▶ WORK INSTRUCTION
Return all lines in the data where the string "variables" can be found.
=== EXCERPTED DATA ===
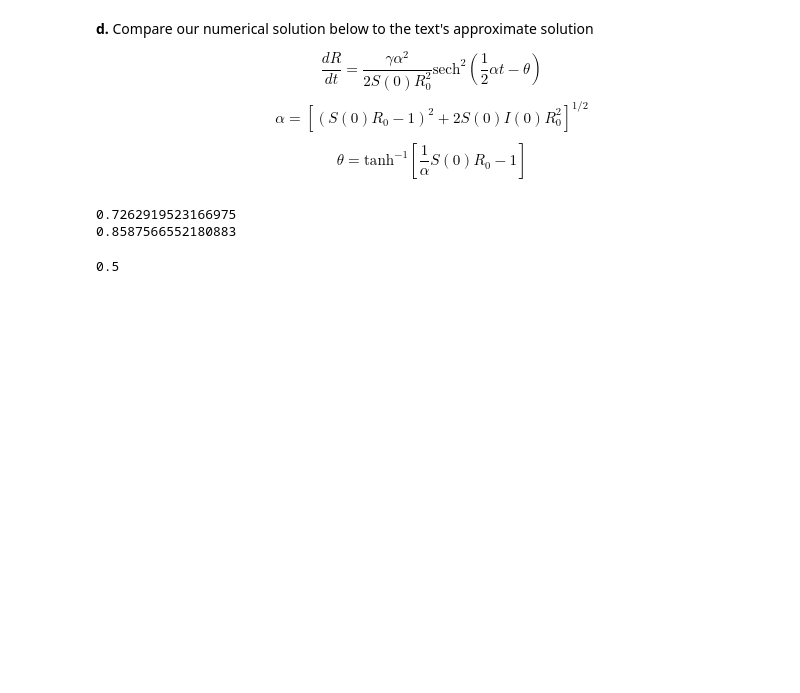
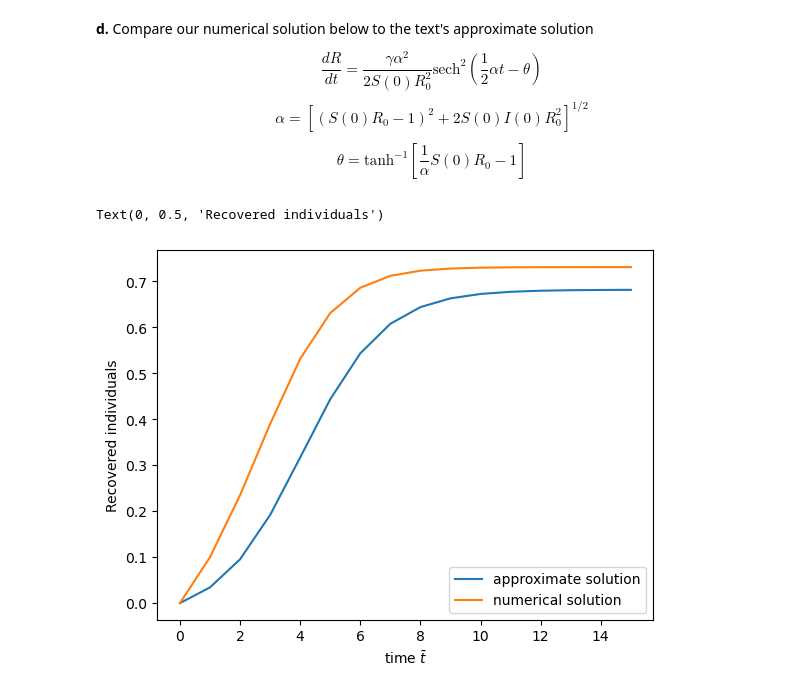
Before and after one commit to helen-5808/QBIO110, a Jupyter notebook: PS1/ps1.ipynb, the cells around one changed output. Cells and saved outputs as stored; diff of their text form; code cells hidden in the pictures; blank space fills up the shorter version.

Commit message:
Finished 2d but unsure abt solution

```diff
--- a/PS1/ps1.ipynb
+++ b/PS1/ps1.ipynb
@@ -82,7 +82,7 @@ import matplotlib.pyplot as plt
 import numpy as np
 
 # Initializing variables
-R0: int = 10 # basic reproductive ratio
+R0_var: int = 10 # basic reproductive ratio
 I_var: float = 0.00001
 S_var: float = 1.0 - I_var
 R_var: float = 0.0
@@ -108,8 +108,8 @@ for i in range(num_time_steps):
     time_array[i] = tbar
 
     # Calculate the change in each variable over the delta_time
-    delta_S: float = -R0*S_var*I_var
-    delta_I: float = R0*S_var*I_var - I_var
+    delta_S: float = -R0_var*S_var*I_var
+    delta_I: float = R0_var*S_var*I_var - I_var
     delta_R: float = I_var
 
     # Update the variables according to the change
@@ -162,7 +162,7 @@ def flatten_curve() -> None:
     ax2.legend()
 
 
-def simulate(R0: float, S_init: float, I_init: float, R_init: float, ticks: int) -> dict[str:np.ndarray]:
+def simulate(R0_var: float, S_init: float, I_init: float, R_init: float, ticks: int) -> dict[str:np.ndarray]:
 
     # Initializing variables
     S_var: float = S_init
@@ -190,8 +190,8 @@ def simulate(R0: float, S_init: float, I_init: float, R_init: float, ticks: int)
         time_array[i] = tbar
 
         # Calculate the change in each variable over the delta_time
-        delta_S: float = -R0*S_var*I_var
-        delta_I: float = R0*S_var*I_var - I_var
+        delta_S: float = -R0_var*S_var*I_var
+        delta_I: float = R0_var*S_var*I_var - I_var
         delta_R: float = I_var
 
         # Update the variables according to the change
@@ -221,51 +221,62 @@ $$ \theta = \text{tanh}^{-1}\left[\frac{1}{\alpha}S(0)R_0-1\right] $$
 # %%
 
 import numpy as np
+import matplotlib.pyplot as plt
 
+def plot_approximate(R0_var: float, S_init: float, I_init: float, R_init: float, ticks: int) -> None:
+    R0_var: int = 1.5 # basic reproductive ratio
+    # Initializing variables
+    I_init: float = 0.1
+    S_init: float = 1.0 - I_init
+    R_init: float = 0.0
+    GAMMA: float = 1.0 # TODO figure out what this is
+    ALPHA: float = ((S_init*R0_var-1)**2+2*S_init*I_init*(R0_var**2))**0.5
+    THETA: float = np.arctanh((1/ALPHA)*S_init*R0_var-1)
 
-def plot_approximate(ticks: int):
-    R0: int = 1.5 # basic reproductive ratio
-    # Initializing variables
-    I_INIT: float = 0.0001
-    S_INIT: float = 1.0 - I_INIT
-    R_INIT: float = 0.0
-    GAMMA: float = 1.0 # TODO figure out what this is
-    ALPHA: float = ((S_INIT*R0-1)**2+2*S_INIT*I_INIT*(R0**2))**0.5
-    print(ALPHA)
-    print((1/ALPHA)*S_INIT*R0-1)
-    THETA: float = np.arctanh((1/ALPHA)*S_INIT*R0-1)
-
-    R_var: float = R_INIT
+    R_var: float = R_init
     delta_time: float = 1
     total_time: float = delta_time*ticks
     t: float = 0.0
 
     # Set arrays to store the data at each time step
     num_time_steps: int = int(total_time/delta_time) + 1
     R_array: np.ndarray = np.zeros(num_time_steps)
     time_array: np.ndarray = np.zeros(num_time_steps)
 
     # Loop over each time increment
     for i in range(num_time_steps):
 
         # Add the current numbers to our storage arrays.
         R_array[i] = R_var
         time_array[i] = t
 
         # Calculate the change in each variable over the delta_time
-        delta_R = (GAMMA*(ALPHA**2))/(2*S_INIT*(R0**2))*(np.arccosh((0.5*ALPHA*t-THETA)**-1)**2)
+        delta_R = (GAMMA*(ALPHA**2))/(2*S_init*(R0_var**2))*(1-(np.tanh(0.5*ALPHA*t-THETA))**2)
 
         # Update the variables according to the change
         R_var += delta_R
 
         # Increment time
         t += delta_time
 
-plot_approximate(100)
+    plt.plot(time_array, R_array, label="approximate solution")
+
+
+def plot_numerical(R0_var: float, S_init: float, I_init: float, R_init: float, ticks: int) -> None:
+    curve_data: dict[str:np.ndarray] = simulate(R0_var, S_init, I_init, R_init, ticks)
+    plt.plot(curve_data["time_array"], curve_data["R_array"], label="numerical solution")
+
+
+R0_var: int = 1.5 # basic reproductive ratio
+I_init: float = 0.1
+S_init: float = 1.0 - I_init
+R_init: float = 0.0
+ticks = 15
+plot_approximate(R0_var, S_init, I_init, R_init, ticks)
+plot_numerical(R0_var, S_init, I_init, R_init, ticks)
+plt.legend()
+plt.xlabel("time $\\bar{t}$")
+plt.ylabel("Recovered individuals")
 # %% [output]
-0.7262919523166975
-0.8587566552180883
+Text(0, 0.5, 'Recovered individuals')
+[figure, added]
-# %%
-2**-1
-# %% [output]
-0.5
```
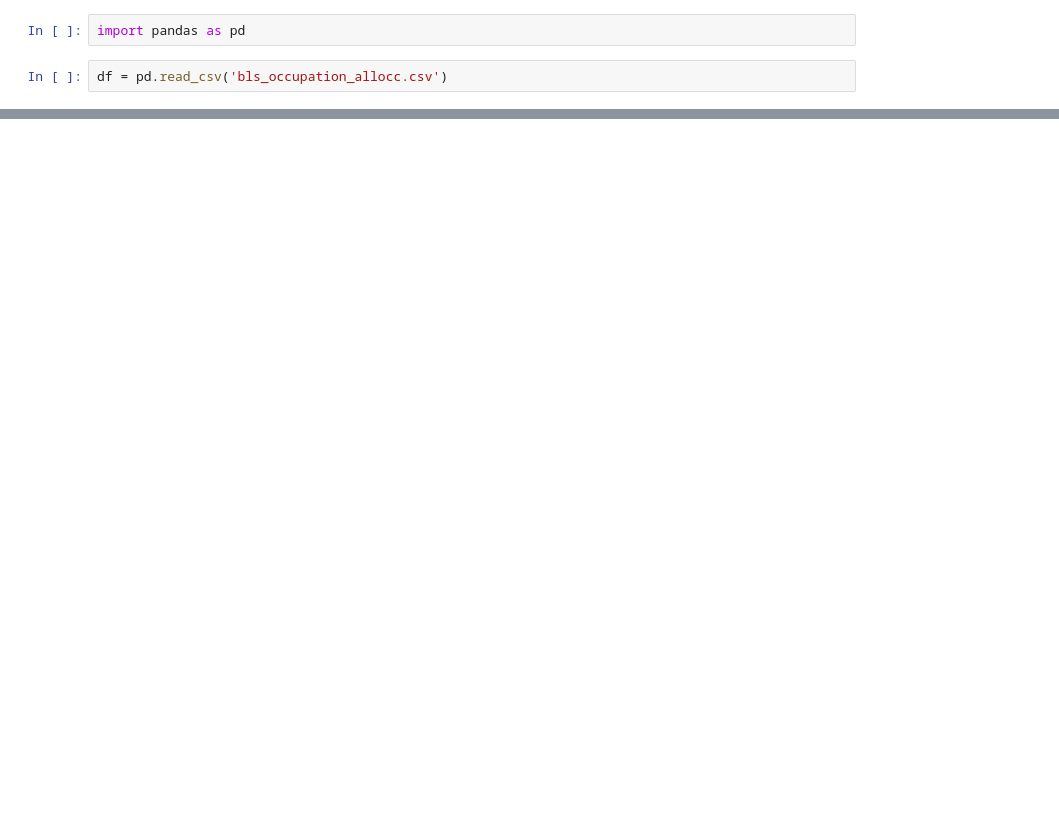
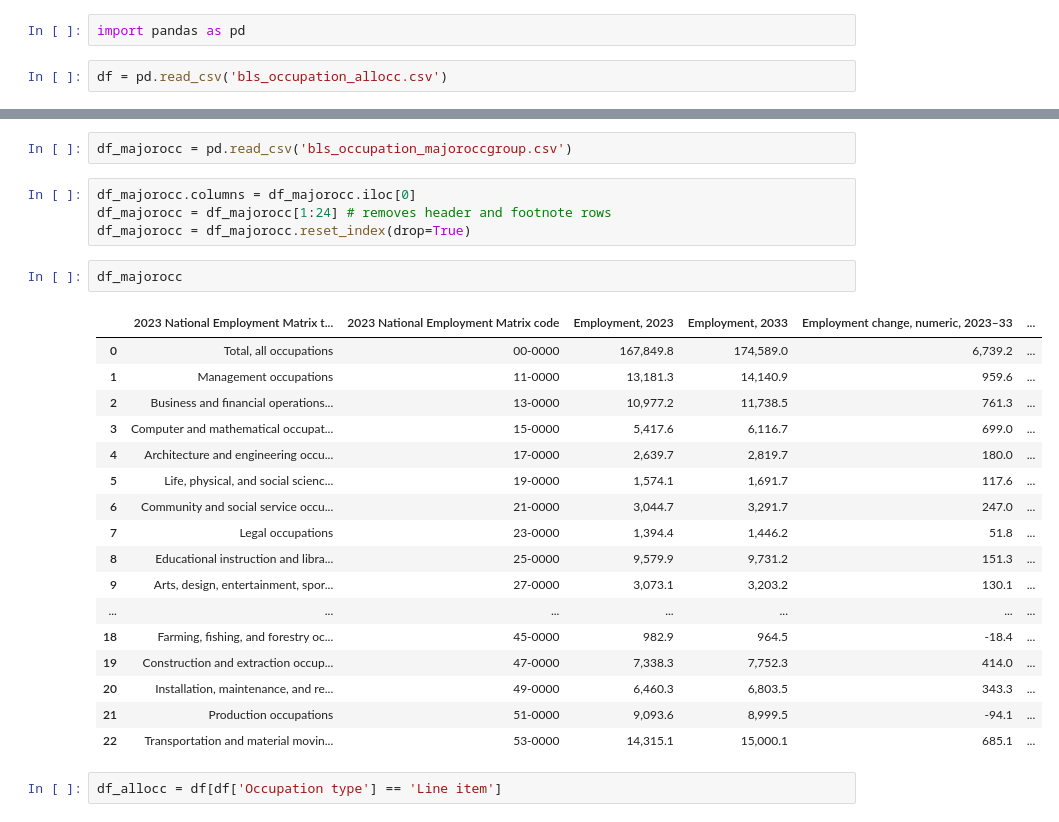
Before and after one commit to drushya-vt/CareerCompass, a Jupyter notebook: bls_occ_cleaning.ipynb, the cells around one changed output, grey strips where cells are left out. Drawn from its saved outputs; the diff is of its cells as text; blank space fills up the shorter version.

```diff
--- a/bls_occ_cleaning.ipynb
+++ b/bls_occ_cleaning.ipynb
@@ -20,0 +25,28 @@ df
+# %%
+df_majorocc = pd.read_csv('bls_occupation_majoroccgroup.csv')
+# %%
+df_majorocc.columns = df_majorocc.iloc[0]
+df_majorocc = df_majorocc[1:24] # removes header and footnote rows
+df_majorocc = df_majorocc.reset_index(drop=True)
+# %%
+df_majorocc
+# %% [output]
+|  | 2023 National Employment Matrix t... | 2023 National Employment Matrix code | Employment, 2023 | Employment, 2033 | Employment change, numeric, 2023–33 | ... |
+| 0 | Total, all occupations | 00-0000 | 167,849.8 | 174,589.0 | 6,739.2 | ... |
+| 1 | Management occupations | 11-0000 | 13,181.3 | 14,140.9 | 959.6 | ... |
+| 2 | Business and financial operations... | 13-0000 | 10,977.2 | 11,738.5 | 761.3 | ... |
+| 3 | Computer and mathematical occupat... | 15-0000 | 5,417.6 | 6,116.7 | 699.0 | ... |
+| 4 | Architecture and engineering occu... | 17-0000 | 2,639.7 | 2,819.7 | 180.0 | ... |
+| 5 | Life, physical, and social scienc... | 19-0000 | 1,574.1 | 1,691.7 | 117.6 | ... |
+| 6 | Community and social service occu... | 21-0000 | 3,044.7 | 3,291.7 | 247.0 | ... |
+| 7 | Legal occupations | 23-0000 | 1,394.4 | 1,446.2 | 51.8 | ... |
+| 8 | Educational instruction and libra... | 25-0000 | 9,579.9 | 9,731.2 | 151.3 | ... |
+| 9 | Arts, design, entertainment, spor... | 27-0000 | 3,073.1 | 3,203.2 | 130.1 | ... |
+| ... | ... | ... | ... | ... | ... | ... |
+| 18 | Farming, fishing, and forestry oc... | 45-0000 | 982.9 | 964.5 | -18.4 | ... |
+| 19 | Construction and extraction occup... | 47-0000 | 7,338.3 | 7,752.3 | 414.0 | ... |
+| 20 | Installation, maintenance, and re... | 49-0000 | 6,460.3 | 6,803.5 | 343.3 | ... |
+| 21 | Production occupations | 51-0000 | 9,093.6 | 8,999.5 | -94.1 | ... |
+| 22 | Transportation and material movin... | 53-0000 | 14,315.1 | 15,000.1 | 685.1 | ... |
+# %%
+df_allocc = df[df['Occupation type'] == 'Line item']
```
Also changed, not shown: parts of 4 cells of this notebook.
===
▶ EXERCISE ANSWER
 # Initializing variables
     # Update the variables according to the change
     # Initializing variables
         # Update the variables according to the change
+    # Initializing variables
-    # Initializing variables
         # Update the variables according to the change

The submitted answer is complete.